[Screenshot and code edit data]
§

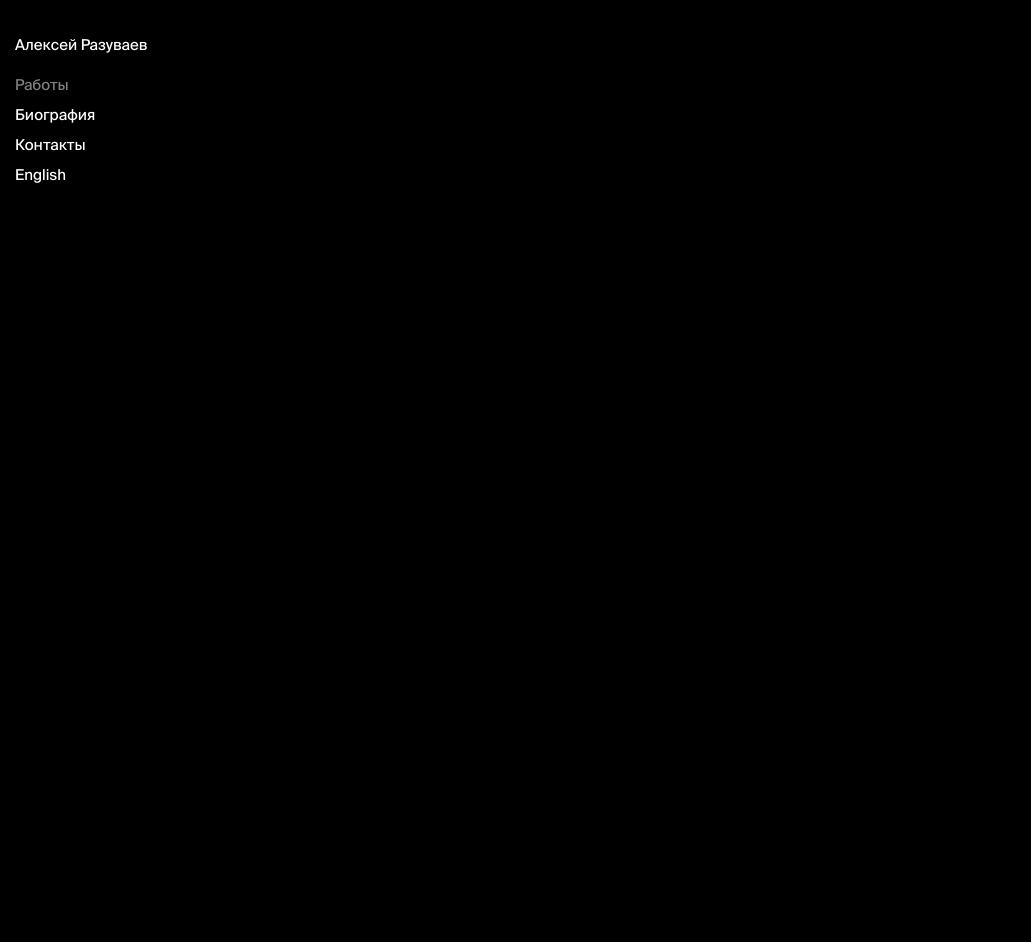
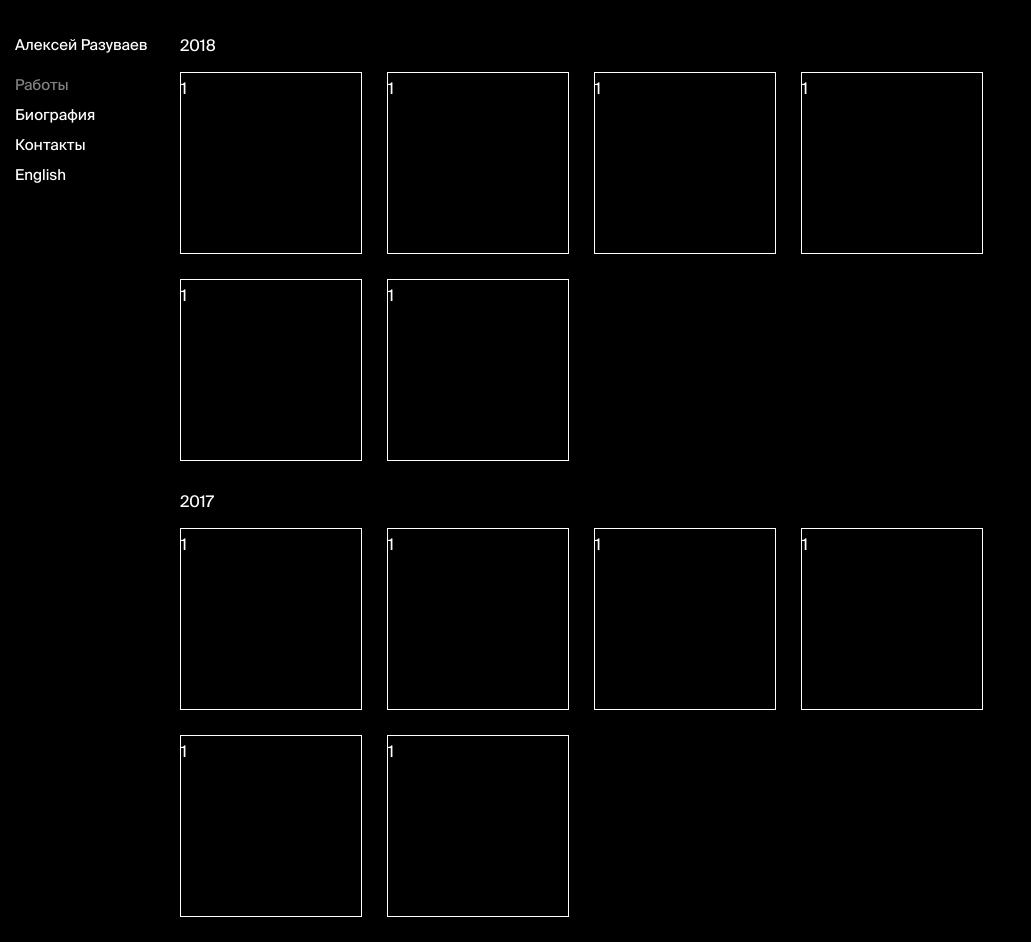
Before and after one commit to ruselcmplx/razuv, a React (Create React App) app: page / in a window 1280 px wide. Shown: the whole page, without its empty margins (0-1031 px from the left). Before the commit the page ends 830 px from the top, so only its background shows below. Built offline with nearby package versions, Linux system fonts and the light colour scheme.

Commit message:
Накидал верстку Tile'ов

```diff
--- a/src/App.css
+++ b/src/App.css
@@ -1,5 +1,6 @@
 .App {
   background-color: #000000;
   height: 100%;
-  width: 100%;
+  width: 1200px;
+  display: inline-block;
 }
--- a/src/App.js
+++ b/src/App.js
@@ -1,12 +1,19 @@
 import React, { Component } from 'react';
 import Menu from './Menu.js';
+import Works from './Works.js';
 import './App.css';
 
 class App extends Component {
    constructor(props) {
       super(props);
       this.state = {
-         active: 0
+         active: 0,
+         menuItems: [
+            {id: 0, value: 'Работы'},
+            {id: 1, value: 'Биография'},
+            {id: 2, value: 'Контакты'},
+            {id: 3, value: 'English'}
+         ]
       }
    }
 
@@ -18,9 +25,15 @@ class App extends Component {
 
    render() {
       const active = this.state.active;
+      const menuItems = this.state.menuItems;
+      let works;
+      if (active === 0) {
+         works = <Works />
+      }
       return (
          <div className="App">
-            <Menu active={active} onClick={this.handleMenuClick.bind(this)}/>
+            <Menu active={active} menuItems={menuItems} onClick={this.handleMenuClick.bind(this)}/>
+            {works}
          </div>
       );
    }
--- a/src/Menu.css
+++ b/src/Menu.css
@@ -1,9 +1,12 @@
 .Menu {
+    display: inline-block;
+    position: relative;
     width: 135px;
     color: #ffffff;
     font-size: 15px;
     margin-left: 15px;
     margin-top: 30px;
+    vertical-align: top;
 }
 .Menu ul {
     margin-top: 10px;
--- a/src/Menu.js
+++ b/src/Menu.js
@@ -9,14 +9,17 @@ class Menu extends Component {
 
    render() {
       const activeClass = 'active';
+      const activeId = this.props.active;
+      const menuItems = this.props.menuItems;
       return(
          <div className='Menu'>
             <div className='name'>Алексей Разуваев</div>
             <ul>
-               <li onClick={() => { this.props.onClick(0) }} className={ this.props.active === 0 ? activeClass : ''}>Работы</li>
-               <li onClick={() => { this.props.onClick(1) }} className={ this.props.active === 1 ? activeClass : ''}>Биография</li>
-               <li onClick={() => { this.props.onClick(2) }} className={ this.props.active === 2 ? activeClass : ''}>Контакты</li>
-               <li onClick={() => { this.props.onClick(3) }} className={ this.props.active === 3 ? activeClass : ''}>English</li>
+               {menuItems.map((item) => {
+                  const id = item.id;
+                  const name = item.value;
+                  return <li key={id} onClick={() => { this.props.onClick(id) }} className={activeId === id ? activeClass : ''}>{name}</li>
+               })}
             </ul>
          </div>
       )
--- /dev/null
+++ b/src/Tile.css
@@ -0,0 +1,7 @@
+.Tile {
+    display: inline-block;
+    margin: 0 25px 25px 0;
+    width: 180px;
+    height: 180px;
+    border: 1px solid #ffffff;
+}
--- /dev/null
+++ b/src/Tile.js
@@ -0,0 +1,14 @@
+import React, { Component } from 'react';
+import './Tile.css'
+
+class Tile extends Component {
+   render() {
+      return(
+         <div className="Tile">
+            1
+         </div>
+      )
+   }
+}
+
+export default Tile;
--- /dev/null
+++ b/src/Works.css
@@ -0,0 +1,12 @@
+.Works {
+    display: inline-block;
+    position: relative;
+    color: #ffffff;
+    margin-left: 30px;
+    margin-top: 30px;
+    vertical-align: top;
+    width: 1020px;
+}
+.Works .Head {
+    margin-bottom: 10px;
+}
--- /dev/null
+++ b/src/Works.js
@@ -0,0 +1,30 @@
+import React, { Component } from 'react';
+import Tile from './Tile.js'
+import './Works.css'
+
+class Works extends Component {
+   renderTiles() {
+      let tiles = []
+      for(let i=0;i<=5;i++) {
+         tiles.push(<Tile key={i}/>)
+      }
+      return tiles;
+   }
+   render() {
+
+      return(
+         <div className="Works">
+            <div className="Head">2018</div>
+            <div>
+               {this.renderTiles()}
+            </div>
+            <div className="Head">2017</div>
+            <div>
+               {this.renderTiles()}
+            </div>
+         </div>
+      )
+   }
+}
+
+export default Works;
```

§

What the task asks
Tally up the lines holding the word "handleMenuClick" in the data above, and answer with that figure only.

Exercise solution
2